= Work instruction =
The entries are to be printed again word for word, but no picture may appear.

= Records shown =

◆ ◆ ◆

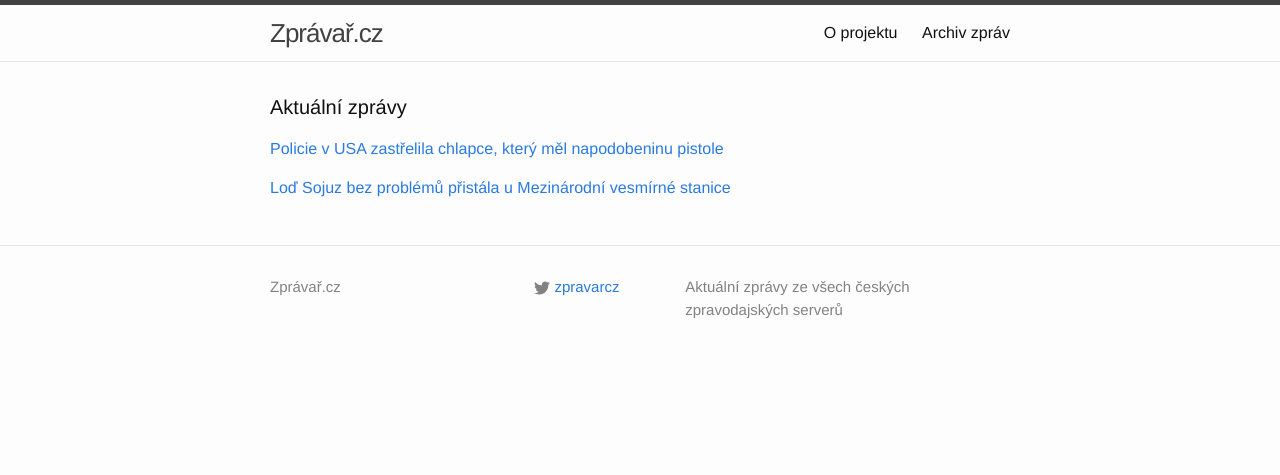
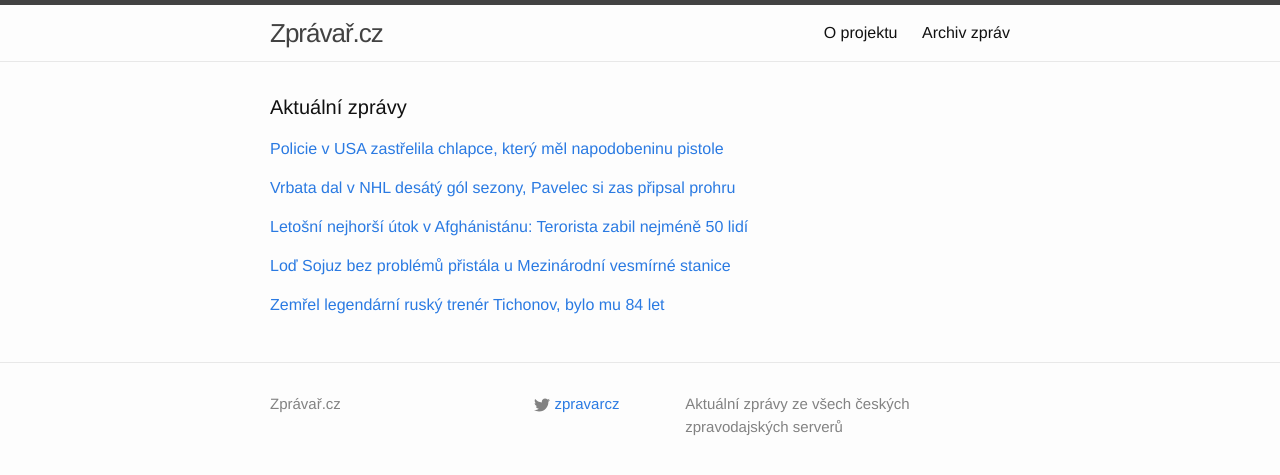
Before and after one commit to adliska/zpravar, a Jekyll site: the page built from index.html, in a window 1280 px wide. Shown: the top 475 px of the page. Built offline with Jekyll 4.4.1, drawn with Linux system fonts in a browser that asks for light colours.

Commit message:
zpravar news update

```diff
--- a/index.html
+++ b/index.html
@@ -16,11 +16,35 @@ layout: default
 <li><a href=http://www.ceskatelevize.cz/ct24/svet/293331-za-vytahnuti-airsoftove-pistole-na-policisty-zaplatil-mlady-american-zivotem/>Za vytáhnutí airsoftové pistole na policisty zaplatil mladý Američan životem - www.ceskatelevize.cz</a></li>
 <li><a href=http://zpravy.aktualne.cz/zahranici/policie-v-usa-zastrelila-chlapce-s-napodobeninou-pistole/r~7bbf2fe0736a11e48ee3002590604f2e/>Policie v USA zastřelila chlapce s napodobeninou pistole - zpravy.aktualne.cz</a></li>
 </ul>
-</div><p><a href="javascript:;" onclick="toggle_visibility('zpravy1')">Loď Sojuz bez problémů přistála u Mezinárodní vesmírné stanice</a></p>
+</div><p><a href="javascript:;" onclick="toggle_visibility('zpravy1')">Vrbata dal v NHL desátý gól sezony, Pavelec si zas připsal prohru</a></p>
 <div id="zpravy1" style="display:none">
+<ul>
+<li><a href=http://www.denik.cz/hokej/vrbata-dal-v-nhl-desaty-gol-sezony-pavelec-si-zas-pripsal-prohru-20141124.html>Vrbata dal v NHL desátý gól sezony, Pavelec si zas připsal prohru - www.denik.cz</a></li>
+<li><a href=http://www.rozhlas.cz/_zprava/radim-vrbata-pojistil-v-nhl-vyhru-vancouveru-pavelec-body-nevychytal--1423807>Radim Vrbata pojistil v NHL výhru Vancouveru, Pavelec body nevychytal - www.rozhlas.cz</a></li>
+<li><a href=http://sport.aktualne.cz/vrbata-v-nhl-potvrdil-pozici-nejlepsiho-ceskeho-strelce/r~46a0cc72739e11e4840b002590604f2e/>Vrbata v NHL potvrdil pozici nejlepšího českého střelce - sport.aktualne.cz</a></li>
+<li><a href=http://www.sportovninoviny.cz/zpravy/vrbata-dal-v-nhl-desaty-gol-sezony-pavelec-si-zas-pripsal-prohru/1150704>Vrbata dal v NHL desátý gól sezony, Pavelec si zas připsal prohru - www.sportovninoviny.cz</a></li>
+<li><a href=http://hokej.idnes.cz/pavelec-nezabranil-prohre-winnipegu-dva-/nhl.aspx?c=A141124_055740_nhl_Mkr>Pavelec nezabránil prohře Winnipegu, Erat s Michálkem měli asistence - hokej.idnes.cz</a></li>
+</ul>
+</div><p><a href="javascript:;" onclick="toggle_visibility('zpravy2')">Letošní nejhorší útok v Afghánistánu: Terorista zabil nejméně 50 lidí</a></p>
+<div id="zpravy2" style="display:none">
+<ul>
+<li><a href=http://zahranicni.ihned.cz/blizky-vychod/c1-63162760-letosni-nejhorsi-utok-v-afghanistanu-terorista-zabil-nejmene-50-lidi>Letošní nejhorší útok v Afghánistánu: Terorista zabil nejméně 50 lidí - zahranicni.ihned.cz</a></li>
+<li><a href=http://www.ceskatelevize.cz/ct24/svet/293333-nedelni-utok-pri-volejbalovem-turnaji-v-afghanistanu-ma-nejmene-50-obeti/>Nedělní útok při volejbalovém turnaji v Afghánistánu má nejméně 50 obětí - www.ceskatelevize.cz</a></li>
+<li><a href=http://zpravy.e15.cz/zahranicni/udalosti/atentatnik-zabil-behem-finale-volejbalu-v-afghanistanu-pres-50-lidi-1139348>Atentátník zabil během finále volejbalu v Afghánistánu přes 50 lidí - zpravy.e15.cz</a></li>
+<li><a href=http://www.ceskenoviny.cz/zpravy/zpravy/nedelni-utok-v-afghanistanu-ma-nejmene-50-obeti-pres-60-ranenych/1150527>Nedělní útok v Afghánistánu má nejméně 50 obětí, přes 60 raněných - www.ceskenoviny.cz</a></li>
+</ul>
+</div><p><a href="javascript:;" onclick="toggle_visibility('zpravy3')">Loď Sojuz bez problémů přistála u Mezinárodní vesmírné stanice</a></p>
+<div id="zpravy3" style="display:none">
 <ul>
 <li><a href=http://www.ceskatelevize.cz/ct24/svet/293332-lod-sojuz-bez-problemu-pristala-u-mezinarodni-vesmirne-stanice/>Loď Sojuz bez problémů přistála u Mezinárodní vesmírné stanice - www.ceskatelevize.cz</a></li>
 <li><a href=http://www.ceskenoviny.cz/zpravy/zpravy/lod-sojuz-bez-problemu-pristala-u-iss/1150681>Loď Sojuz bez problémů přistála u ISS - www.ceskenoviny.cz</a></li>
 <li><a href=http://www.ceskatelevize.cz/ct24/svet/293329-na-iss-budou-dve-zeny-v-nove-posadce-je-italka-cristoforettiova/>Na ISS budou dvě ženy, v nové posádce je Italka Cristoforettiová - www.ceskatelevize.cz</a></li>
 </ul>
+</div><p><a href="javascript:;" onclick="toggle_visibility('zpravy4')">Zemřel legendární ruský trenér Tichonov, bylo mu 84 let</a></p>
+<div id="zpravy4" style="display:none">
+<ul>
+<li><a href=http://sport.aktualne.cz/zemrel-legendarni-rusky-trener-tichonov-bylo-mu-84-let/r~099c542e73a611e4aff10025900fea04/>Zemřel legendární ruský trenér Tichonov, bylo mu 84 let - sport.aktualne.cz</a></li>
+<li><a href=http://hokej.idnes.cz/zmrel-rusky-hokejovy-trener-tichonov-dx4-/reprezentace.aspx?c=A141124_073601_reprezentace_par>Zemřel legendární trenér Tichonov, hokejový diktátor a sběratel titulů - hokej.idnes.cz</a></li>
+<li><a href=http://www.sportovninoviny.cz/zpravy/zemrel-slavny-hokejovy-trener-tichonov/1150717>Zemřel slavný hokejový trenér Tichonov - www.sportovninoviny.cz</a></li>
+</ul>
 </div></div>
```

◆ ◆ ◆

= Exercise output =
Before and after one commit to adliska/zpravar, a Jekyll site: the page built from index.html, in a window 1280 px wide. Shown: the top 475 px of the page. Built offline with Jekyll 4.4.1, drawn with Linux system fonts in a browser that asks for light colours.

Commit message:
zpravar news update

```diff
--- a/index.html
+++ b/index.html
@@ -16,11 +16,35 @@ layout: default
 <li><a href=http://www.ceskatelevize.cz/ct24/svet/293331-za-vytahnuti-airsoftove-pistole-na-policisty-zaplatil-mlady-american-zivotem/>Za vytáhnutí airsoftové pistole na policisty zaplatil mladý Američan životem - www.ceskatelevize.cz</a></li>
 <li><a href=http://zpravy.aktualne.cz/zahranici/policie-v-usa-zastrelila-chlapce-s-napodobeninou-pistole/r~7bbf2fe0736a11e48ee3002590604f2e/>Policie v USA zastřelila chlapce s napodobeninou pistole - zpravy.aktualne.cz</a></li>
 </ul>
-</div><p><a href="javascript:;" onclick="toggle_visibility('zpravy1')">Loď Sojuz bez problémů přistála u Mezinárodní vesmírné stanice</a></p>
+</div><p><a href="javascript:;" onclick="toggle_visibility('zpravy1')">Vrbata dal v NHL desátý gól sezony, Pavelec si zas připsal prohru</a></p>
 <div id="zpravy1" style="display:none">
+<ul>
+<li><a href=http://www.denik.cz/hokej/vrbata-dal-v-nhl-desaty-gol-sezony-pavelec-si-zas-pripsal-prohru-20141124.html>Vrbata dal v NHL desátý gól sezony, Pavelec si zas připsal prohru - www.denik.cz</a></li>
+<li><a href=http://www.rozhlas.cz/_zprava/radim-vrbata-pojistil-v-nhl-vyhru-vancouveru-pavelec-body-nevychytal--1423807>Radim Vrbata pojistil v NHL výhru Vancouveru, Pavelec body nevychytal - www.rozhlas.cz</a></li>
+<li><a href=http://sport.aktualne.cz/vrbata-v-nhl-potvrdil-pozici-nejlepsiho-ceskeho-strelce/r~46a0cc72739e11e4840b002590604f2e/>Vrbata v NHL potvrdil pozici nejlepšího českého střelce - sport.aktualne.cz</a></li>
+<li><a href=http://www.sportovninoviny.cz/zpravy/vrbata-dal-v-nhl-desaty-gol-sezony-pavelec-si-zas-pripsal-prohru/1150704>Vrbata dal v NHL desátý gól sezony, Pavelec si zas připsal prohru - www.sportovninoviny.cz</a></li>
+<li><a href=http://hokej.idnes.cz/pavelec-nezabranil-prohre-winnipegu-dva-/nhl.aspx?c=A141124_055740_nhl_Mkr>Pavelec nezabránil prohře Winnipegu, Erat s Michálkem měli asistence - hokej.idnes.cz</a></li>
+</ul>
+</div><p><a href="javascript:;" onclick="toggle_visibility('zpravy2')">Letošní nejhorší útok v Afghánistánu: Terorista zabil nejméně 50 lidí</a></p>
+<div id="zpravy2" style="display:none">
+<ul>
+<li><a href=http://zahranicni.ihned.cz/blizky-vychod/c1-63162760-letosni-nejhorsi-utok-v-afghanistanu-terorista-zabil-nejmene-50-lidi>Letošní nejhorší útok v Afghánistánu: Terorista zabil nejméně 50 lidí - zahranicni.ihned.cz</a></li>
+<li><a href=http://www.ceskatelevize.cz/ct24/svet/293333-nedelni-utok-pri-volejbalovem-turnaji-v-afghanistanu-ma-nejmene-50-obeti/>Nedělní útok při volejbalovém turnaji v Afghánistánu má nejméně 50 obětí - www.ceskatelevize.cz</a></li>
+<li><a href=http://zpravy.e15.cz/zahranicni/udalosti/atentatnik-zabil-behem-finale-volejbalu-v-afghanistanu-pres-50-lidi-1139348>Atentátník zabil během finále volejbalu v Afghánistánu přes 50 lidí - zpravy.e15.cz</a></li>
+<li><a href=http://www.ceskenoviny.cz/zpravy/zpravy/nedelni-utok-v-afghanistanu-ma-nejmene-50-obeti-pres-60-ranenych/1150527>Nedělní útok v Afghánistánu má nejméně 50 obětí, přes 60 raněných - www.ceskenoviny.cz</a></li>
+</ul>
+</div><p><a href="javascript:;" onclick="toggle_visibility('zpravy3')">Loď Sojuz bez problémů přistála u Mezinárodní vesmírné stanice</a></p>
+<div id="zpravy3" style="display:none">
 <ul>
 <li><a href=http://www.ceskatelevize.cz/ct24/svet/293332-lod-sojuz-bez-problemu-pristala-u-mezinarodni-vesmirne-stanice/>Loď Sojuz bez problémů přistála u Mezinárodní vesmírné stanice - www.ceskatelevize.cz</a></li>
 <li><a href=http://www.ceskenoviny.cz/zpravy/zpravy/lod-sojuz-bez-problemu-pristala-u-iss/1150681>Loď Sojuz bez problémů přistála u ISS - www.ceskenoviny.cz</a></li>
 <li><a href=http://www.ceskatelevize.cz/ct24/svet/293329-na-iss-budou-dve-zeny-v-nove-posadce-je-italka-cristoforettiova/>Na ISS budou dvě ženy, v nové posádce je Italka Cristoforettiová - www.ceskatelevize.cz</a></li>
 </ul>
+</div><p><a href="javascript:;" onclick="toggle_visibility('zpravy4')">Zemřel legendární ruský trenér Tichonov, bylo mu 84 let</a></p>
+<div id="zpravy4" style="display:none">
+<ul>
+<li><a href=http://sport.aktualne.cz/zemrel-legendarni-rusky-trener-tichonov-bylo-mu-84-let/r~099c542e73a611e4aff10025900fea04/>Zemřel legendární ruský trenér Tichonov, bylo mu 84 let - sport.aktualne.cz</a></li>
+<li><a href=http://hokej.idnes.cz/zmrel-rusky-hokejovy-trener-tichonov-dx4-/reprezentace.aspx?c=A141124_073601_reprezentace_par>Zemřel legendární trenér Tichonov, hokejový diktátor a sběratel titulů - hokej.idnes.cz</a></li>
+<li><a href=http://www.sportovninoviny.cz/zpravy/zemrel-slavny-hokejovy-trener-tichonov/1150717>Zemřel slavný hokejový trenér Tichonov - www.sportovninoviny.cz</a></li>
+</ul>
 </div></div>
```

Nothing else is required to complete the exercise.